This weekend my five year old son and I made blueberry muffins. While we were waiting for them to bake my son asked me “Mom, blueberry muffins are healthy, right?”
I paused, thinking of how to respond.
Our blueberry muffins contained butter, white flour, and white sugar, all foods that other families may call “bad” or even banish from their diets altogether. However, what I consider healthy is probably different to what you consider healthy. With so many popularized diets, food options, and extreme opinions out there, I’ve realized that healthy is a very subjective term.
We eat everything. Vegetables, fruit, meat, grains, dairy, chocolate (that’s a food group, right? ;) ) and of course there is sometimes goldfish crackers, Cheerios, and drive-thru dinners. GMO, non-GMO, organic, non-organic, local, not local, fresh, packaged. But still… I consider us a “healthy” family.
“These muffins are going to give us lots of energy,” I told my son. “So this afternoon you can run, jump and play! The blueberries we added are SO good for us. They have antioxidants, fiber, vitamins and minerals. They’ll help you grow, keep your brain sharp, and help your body fight getting sick. We wouldn’t have muffins for supper, but we may have them for a snack or a dessert. These muffins are more of a treat, but they still have things in them that are good for us. Every food does.”
Yes, you heard me right. Every food does! To a starving child, anything with calories is healthier than going hungry.
Just this past weekend I heard about a little girl food shaming a family she was visiting for all the “junk” they kept in their cupboards. I would be speechless (and concerned) if any child spoke to me that way. I would wonder if food shaming, or over-emphasizing food in general, were a part of this child’s home life. I can’t think of anything else that would fast track an eating disorder quicker than that.

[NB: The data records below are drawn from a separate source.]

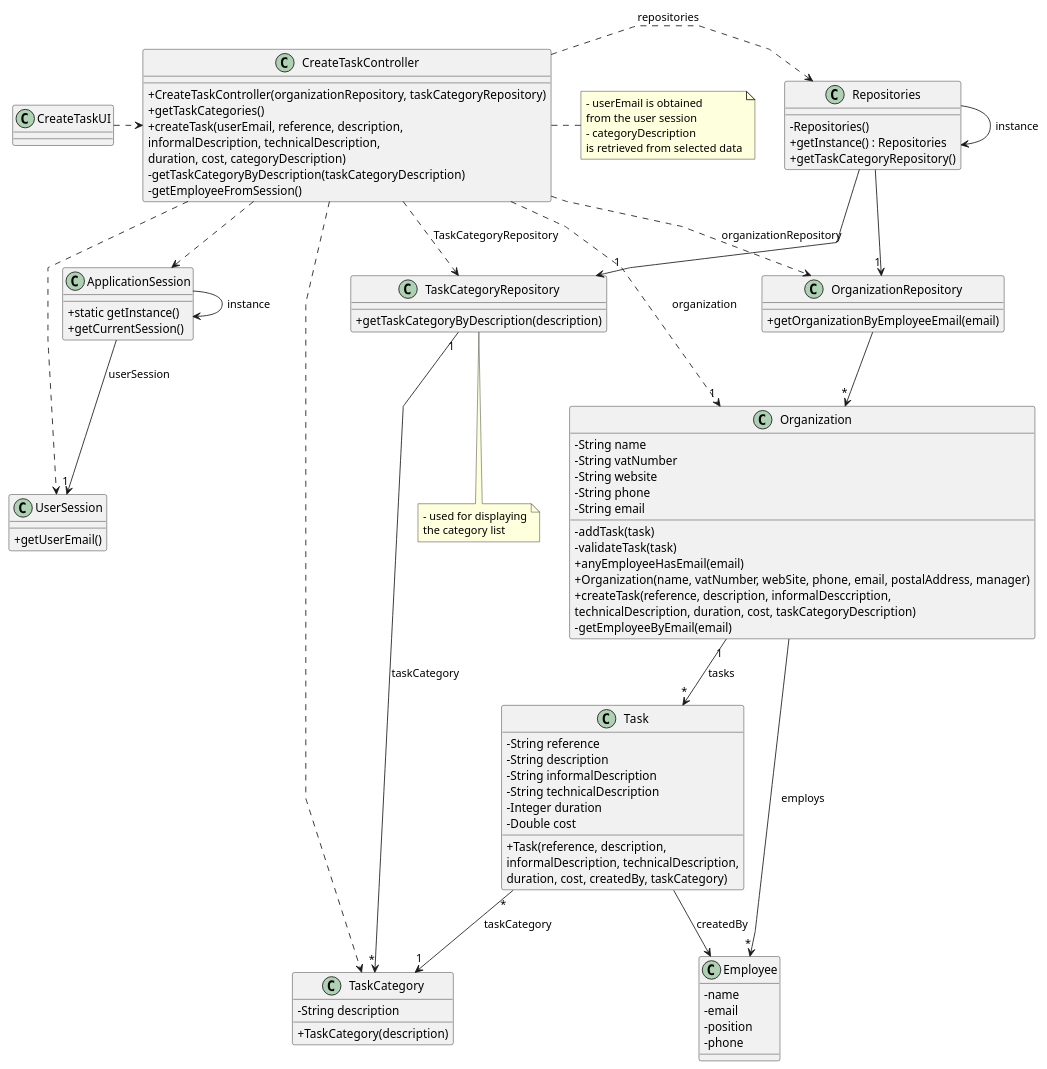
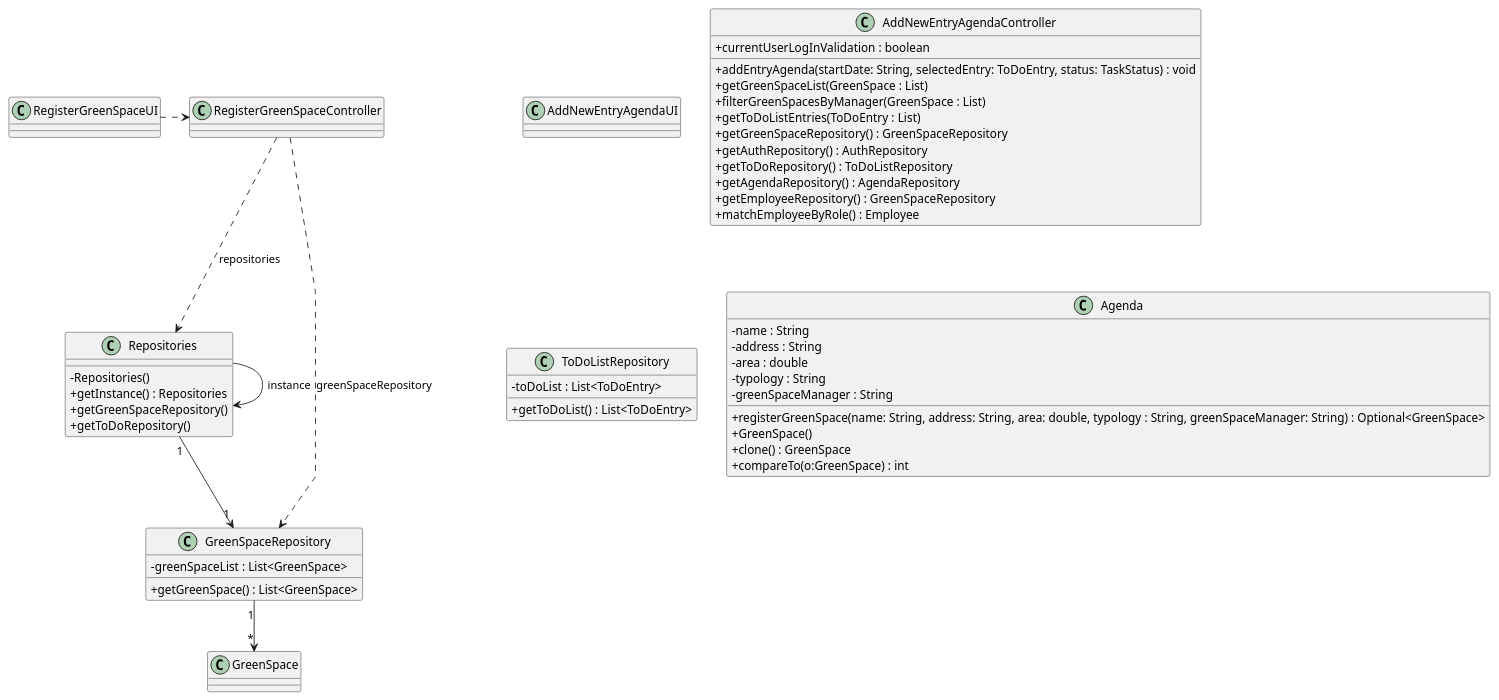
Before and after one commit to LopemigueISEP/lei-24-s2-1nb-g312: the diagram in docs/sprintC/US022/03.design/puml/us006-class-diagram.puml, drawn with PlantUML. The commit also changed 5 other files, not shown here.

```diff
--- a/docs/sprintC/US022/03.design/puml/us006-class-diagram.puml
+++ b/docs/sprintC/US022/03.design/puml/us006-class-diagram.puml
@@ -1,130 +1,75 @@
 @startuml
 'skinparam monochrome true
 skinparam packageStyle rectangle
 skinparam shadowing false
 skinparam linetype polyline
 'skinparam linetype orto
-
 skinparam classAttributeIconSize 0
 
 'left to right direction
 
-class ApplicationSession
-{
-    + static getInstance()
-    + getCurrentSession()
+
+class AddNewEntryAgendaUI {
+
 }
 
-class UserSession
-{
-    + getUserEmail()
-}
+class AddNewEntryAgendaController {
 
-class Employee {
-    - name
-    - email
-    - position
-    - phone
-}
+    + addEntryAgenda(startDate: String, selectedEntry: ToDoEntry, status: TaskStatus) : void
+    + getGreenSpaceList(GreenSpace : List)
+    + filterGreenSpacesByManager(GreenSpace : List)
+    + getToDoListEntries(ToDoEntry : List)
+    + getGreenSpaceRepository() : GreenSpaceRepository
+    + getAuthRepository() : AuthRepository
+    + getToDoRepository() : ToDoListRepository
+    + getAgendaRepository() : AgendaRepository
+    + getEmployeeRepository() : GreenSpaceRepository
+    + currentUserLogInValidation : boolean
+    + matchEmployeeByRole() : Employee
 
-class Task {
-    - String reference
-    - String description
-    - String informalDescription
-    - String technicalDescription
-    - Integer duration
-    - Double cost
-
-    + Task(reference, description,\ninformalDescription, technicalDescription,\nduration, cost, createdBy, taskCategory)
-}
-
-class TaskCategory {
-    - String description
-
-    + TaskCategory(description)
-}
-
-class Organization {
-    - String name
-    - String vatNumber
-    - String website
-    - String phone
-    - String email
-
-    - addTask(task)
-    - validateTask(task)
-    + anyEmployeeHasEmail(email)
-    + Organization(name, vatNumber, webSite, phone, email, postalAddress, manager)
-    + createTask(reference, description, informalDesccription,\ntechnicalDescription, duration, cost, taskCategoryDescription)
-    - getEmployeeByEmail(email)
-
-'  +saveTask(task)
-}
-
-class TaskCategoryRepository {
-    + getTaskCategoryByDescription(description)
-}
-
-class OrganizationRepository {
-    + getOrganizationByEmployeeEmail(email)
 }
 
 class Repositories {
-    - Repositories()
-    + getInstance() : Repositories
-    + getTaskCategoryRepository()
+     - Repositories()
+     + getInstance() : Repositories
+     + getGreenSpaceRepository()
+     + getToDoRepository()
+
 
 }
 
-class CreateTaskController {
-    + CreateTaskController(organizationRepository, taskCategoryRepository)
-    + getTaskCategories()
-    + createTask(userEmail, reference, description,\ninformalDescription, technicalDescription,\nduration, cost, categoryDescription)
-    - getTaskCategoryByDescription(taskCategoryDescription)
-    - getEmployeeFromSession()
+class GreenSpaceRepository {
+    -greenSpaceList : List<GreenSpace>
+    +getGreenSpace() : List<GreenSpace>
 }
 
-note right of CreateTaskController
-    - userEmail is obtained
-    from the user session
-    - categoryDescription
-    is retrieved from selected data
-end note
-
-note bottom of TaskCategoryRepository
-    - used for displaying
-    the category list
-end note
-
-class CreateTaskUI {
+class ToDoListRepository {
+    -toDoList : List<ToDoEntry>
+    +getToDoList() : List<ToDoEntry>
 }
 
+class Agenda {
+        -name : String
+        -address : String
+        -area : double
+        -typology : String
+        - greenSpaceManager : String
+
+    +registerGreenSpace(name: String, address: String, area: double, typology : String, greenSpaceManager: String) : Optional<GreenSpace>
+    +GreenSpace()
+    +clone() : GreenSpace
+    +compareTo(o:GreenSpace) : int
+}
+
+
+
+
+
+RegisterGreenSpaceController ..> Repositories: repositories
+RegisterGreenSpaceController ..> GreenSpaceRepository: greenSpaceRepository
+GreenSpaceRepository "1" --> "*" GreenSpace
+Repositories "1" --> "1" GreenSpaceRepository
+RegisterGreenSpaceUI .> RegisterGreenSpaceController
 Repositories -> Repositories : instance
-ApplicationSession -> ApplicationSession : instance
-
-CreateTaskUI .> CreateTaskController
-
-CreateTaskController .> Repositories : repositories
-
-Repositories -> "1" TaskCategoryRepository
-
-CreateTaskController ..> TaskCategory
-CreateTaskController ..> OrganizationRepository : organizationRepository
-CreateTaskController ..> TaskCategoryRepository : TaskCategoryRepository
-
-Repositories --> "1" OrganizationRepository
-
-OrganizationRepository --> "*" Organization
-ApplicationSession --> "1" UserSession : userSession
-
-CreateTaskController ..> "1" Organization : organization
-CreateTaskController ..> ApplicationSession
-CreateTaskController ..> UserSession
-Task "*" --> "1" TaskCategory : taskCategory
-TaskCategoryRepository "1" --> "*" TaskCategory : taskCategory
-Organization "1" --> "*" Task : tasks
-Task --> Employee : createdBy
-
-Organization --> "*" Employee : employs
 
 @enduml
```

I’ve also heard about children as young as four criticizing parts of their bodies they don’t like. This hurts my heart. Children should NOT have to think about these things (I wish nobody did).
I spent years classifying foods as “good” and “bad.” I don’t want my children to do this because it also meant that I spent years feeling guilty whenever I indulged, even on something harmless like a blueberry muffin. What is life without enjoying the simple pleasure of a freshly-baked, warm blueberry muffin?
So while some may disagree with me, I believe my children having a healthy relationship with food is more important than eating a “perfectly healthy” food.
That is why there is no such thing as a “bad” food in our house.